Before I go on however, I will admit Michelle Williams as Mitzi Fableman is one of the performances of the year. Williams not only manages to radiate off the screen, she out-acts anyone in a scene with her. This one piece of the coming of age story however, might be the only good thing about it.
Written and Directed by Spielberg, The Fabelmans is the semi-autobiographical story of Spielberg’s youth. It delves into his introduction and sometimes obsession to the film industry. But intentionally or unintentionally the film ends up having very little about film, film making or a stellar career. It’s about a marriage that was doomed from the start.
A young boy, Sammy (Gabriel LaBelle) is being taken to his first cinema experience with his parents. Nervous and excited, Sammy is glued to the screen. But when the scene calls for a horrific train crash with people being thrown into the air, his parents realise they may have made a mistake.
Traumatised and unable to sleep he decides he wants a train set to recreate that daunting scene. But when his father, Burt (Paul Dano) isn’t happy with the way he is treating his toys, his mother, Mitzi (Michelle Williams) suggests he film the crash with his fathers video camera. This way he can watch it again and again and again.
This moment sets in motion an obsession with film. Filming every family occasion and making little western films in his spare time, Sammy’s ability and adventure in film grows. Using friends from his Scouts group Sammy creates epic small films to showcase.
But what he captures on film one family holiday changes his family forever. His mother has been having a secret relationship with Burt’s best friend and business partner Bennie (Seth Rogan). While Sammy is burdened his mother agrees to move the family to LA for Burt’s work. A way to get the family and Mitzi and Burt’s relationship back on track.
Things go from bad to worse as Mitzi becomes depressed and eventually leaves Burt with Sammy in LA and takes her three daughters back to Arizona. Sammy spends his time working hard to get a foot in the door in Hollywood. But after countless rejections and no replies to his letters, Sammy finally gets his break when he gets a chance meeting with John Ford and sets in motion Sammy’s future as one of the worlds greatest Directors.
So as you can see from the recap of the film, there is actually in effect little to do with film making or directing. Rather it focuses on the relationship of Sammy’s parents Mitzi and Burt and how that had an effect of Sammy and his sisters. Now to clarify, this is fine as there’s nothing to say it was a movie about filmmaking or directing. But the story of a dysfunctional family is nothing new, nor has this been very interesting.
As you would expect from the world’s greatest Director, Steven Spielberg, visually there is what can only be described as that glint an eye gets in a moment of happiness. You can feel the attention to detail and connection to each scene as the viewer is taken on a journey. That’s one thing Spielberg is always able to capture, he builds the world and then gets his actors to the place they need to be so they can be part of that world.
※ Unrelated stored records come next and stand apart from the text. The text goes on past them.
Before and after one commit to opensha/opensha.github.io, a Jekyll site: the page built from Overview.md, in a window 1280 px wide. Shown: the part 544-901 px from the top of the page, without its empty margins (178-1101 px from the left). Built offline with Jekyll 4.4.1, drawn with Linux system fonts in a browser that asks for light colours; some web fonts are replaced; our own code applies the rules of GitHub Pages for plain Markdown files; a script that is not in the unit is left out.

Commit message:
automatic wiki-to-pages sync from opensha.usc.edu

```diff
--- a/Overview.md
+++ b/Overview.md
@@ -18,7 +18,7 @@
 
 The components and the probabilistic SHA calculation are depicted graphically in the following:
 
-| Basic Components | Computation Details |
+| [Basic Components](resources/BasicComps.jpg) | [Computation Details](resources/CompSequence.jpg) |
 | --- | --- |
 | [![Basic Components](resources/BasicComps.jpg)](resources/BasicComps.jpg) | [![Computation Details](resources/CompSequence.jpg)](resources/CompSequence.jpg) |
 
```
Overall, The Fabelmans is yet another story about a child of separated parents. It’s not a new idea and this wasn’t executed in any particular way that would stop you in your tracks. But this is a story of someone’s life and you can feel that connection as you watch it. The only downside is, that connection doesn’t help the fact this film lacks in entertainment or the ability to entertain. It is bland and at times rather boring. The only thing that makes this film great is the outstanding performance by Michelle Williams.